The truth of this is evident in any convalescent hospital as the thousands of lonely men and women lie there day after day without a single visitor. Death is a welcome relief to these ill, lonely, forgotten persons. But the mourners grieve with thoughts of what “I could have done” and “I should have done.”

A welfare worker, who specializes in helping the aged get medical care, echoed the undertaker’s feelings. “Medicaid is good,” he said, “but once they fill out the application, the family forgets about the old folks. These persons need more than just medicine; they need to know their families still care. So Mom or Pop makes you mad or sad when you visit? So what? At least you get to go home, and that visit means so much to them. I know these patients have sons and daughters. But I’m the only visitor some of these old persons have.” But the lonely are not only in convalescent hospitals, unable to drive because of failing eyesight, far from a bus line, they vegetate in apartments or homes. The family is too busy to call or visit until the “final act” and the realization that “I could have--.”

The husband hadn’t talked to his wife in two months because of an argument that seems trivial now. Irma had not seen her mother in four months, though she lives 10 miles away. Dora lived too far away to visit but now realizes she could have answered her mother’s letters. Ellen’s tears of grief are not as bitter as the tear of guilt, for she had respect for the living. Though this story happened in a small town, it is repeated in every city, in every state. For death is the only visitor who is never too busy to call!

A story that seems to bring it home to me is of two foster sons. They were taken in over 30 years ago and cared for as natural sons. Then, police say, Walter and Earl Scott repaid their foster parents by extorting the couple’s life savings—over $55,000—in the last two years of there foster parent’s life. The plot came to light, authorities said, when a suspicious bank employee notified police after the savings account of the elderly Bronx, N.Y., couple was all but drained. Police nabbed Walter, 37, and Earl, 36, at the home they still shared with the foster parents, aged 82 and 81.

The Scotts, biological brothers, used “physical intimidation” to force the retired couple to make huge withdrawals from the bank. “Sometimes, they took the father to the bank and forced him to sign withdrawal slips,” the police sergeant said. Other times, they went on their own, signing his name.” Police said the brothers were 5 and 6 when they originally were taken into the home.

They were tremendously blessed, yet they were un-thankful for the kindness. How many of us have been truly blessed, but constantly complain about a number of things, some real and some imagine.

Working in his office in Minneapolis, Jess Lair, 35, collapsed with a heart attack. He had been driving for success—and succeeding—in a job he hated. While in the hospital, the stricken executive reviewed his life and decided, “From now on I am never again going to do something that I don’t deeply believe in.”

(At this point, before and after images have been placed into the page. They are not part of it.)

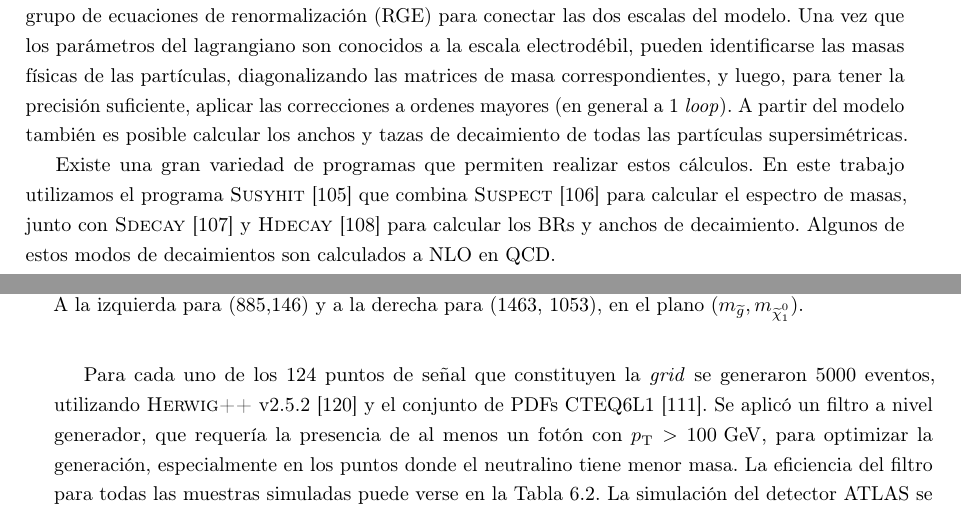
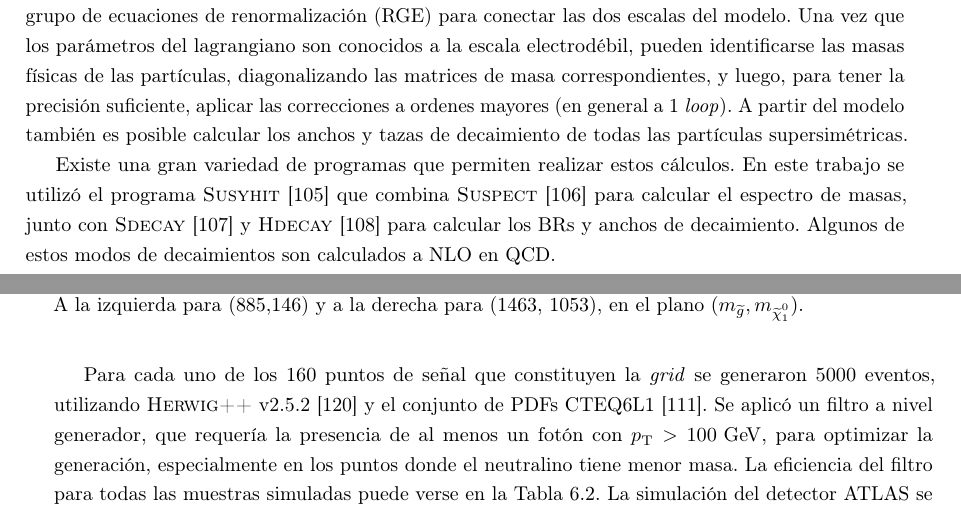
Before and after one commit to franaln/phd-thesis, a LaTeX thesis (thesis.tex, which reads generacion_mc.tex, simulaciones_susy.tex): two parts of pages 80 and 85 of 152, joined at a grey line, cut so that both start at the same text. Compiled offline with pdfLaTeX.

Commit message:
correcciones

```diff
--- a/generacion_mc.tex
+++ b/generacion_mc.tex
@@ -59,7 +59,7 @@ también es posible calcular los anchos y tazas de decaimiento de todas las
 partículas supersimétricas.
 
 Existe una gran variedad de programas que permiten realizar estos cálculos. En
-este trabajo utilizamos el programa {\susyhit}\cite{Djouadi:2006bz} que combina
+este trabajo se utilizó el programa {\susyhit}\cite{Djouadi:2006bz} que combina
 {\suspect}\cite{Djouadi2007426} para calcular el espectro de masas, junto con
 {\sdecay}\cite{Muhlleitner:2004mka} y {\hdecay}\cite{Djouadi:1997yw} para
 calcular los BRs y anchos de decaimiento. Algunos de estos modos de decaimientos
--- a/simulaciones_susy.tex
+++ b/simulaciones_susy.tex
@@ -126,7 +126,7 @@ en la \cref{fig:mass_spectra}, para algunos puntos de la \emph{grid}, (885, 146)
    \label{fig:mass_spectra}
 \end{figure}
 
-Para cada uno de los 124 puntos de señal que constituyen la \emph{grid} se generaron
+Para cada uno de los 160 puntos de señal que constituyen la \emph{grid} se generaron
 5000 eventos, utilizando {\herwigpp} v2.5.2\cite{Bahr:2008pv} y el conjunto de
 PDFs CTEQ6L1\cite{Nadolsky:2008zw}. Se aplicó un filtro a nivel generador, que
 requería la presencia de al menos un fotón con $\pt > 100 \gev$, para
```
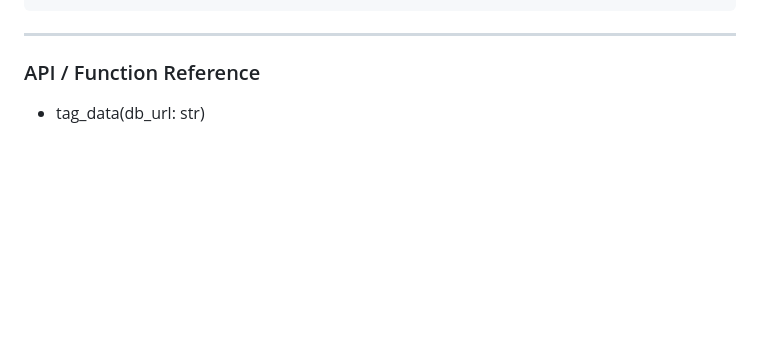
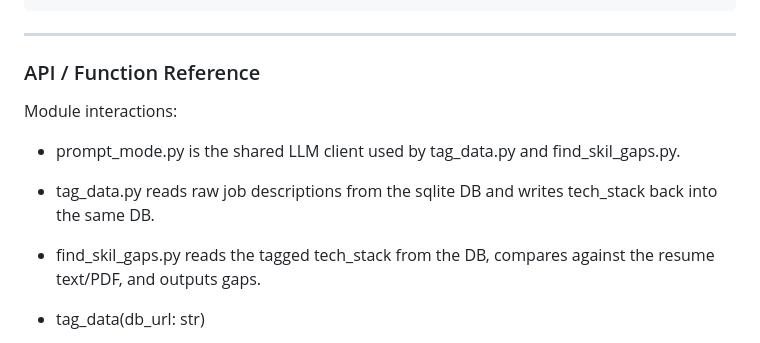
Before and after one commit to wesleytaetae/kyouth-ai-data, a Markdown page: week_2/README.md, the part around the change. GitHub-like rendering; blank space fills up the shorter version.

Commit message:
docs: updated documentation on how modules interact with each other

```diff
--- a/week_2/README.md
+++ b/week_2/README.md
@@ -100,6 +100,11 @@ gaps=['aws', 'docker', 'sql', 'tensorflow', ...] time=4.12 tokens=102
 
 ### API / Function Reference
 
+Module interactions:
+- prompt_mode.py is the shared LLM client used by tag_data.py and find_skil_gaps.py.
+- tag_data.py reads raw job descriptions from the sqlite DB and writes tech_stack back into the same DB.
+- find_skil_gaps.py reads the tagged tech_stack from the DB, compares against the resume text/PDF, and outputs gaps.
+
 - tag_data(db_url: str)
 	- Purpose: Read jobs from the sqlite DB and populate tech_stack for rows with missing values.
 	- Inputs: db_url is a path to the sqlite database file.
```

Mr. Lair and his family shifted to simple living. He enrolled in graduate school and earned a PhD in psychology. Then the Lairs moved to Montana, where he found a teaching job at the state university. For his students, Jess Lair wrote the story of how his life was turned around. He called his book, “I Ain’t Much Baby—But I’m All I’ve Got.” It became a bestseller! He said in his book, some of his happiest days were going fishing with his son. They did not always catch fish, but they always caught love.

Don’t put off acts of love until it’s too late. It is my prayer you will be guided into a life of Thankfulness and a life that has avoided regrets. Let’s change Thanksgiving once a year into Thanks- Living all year long.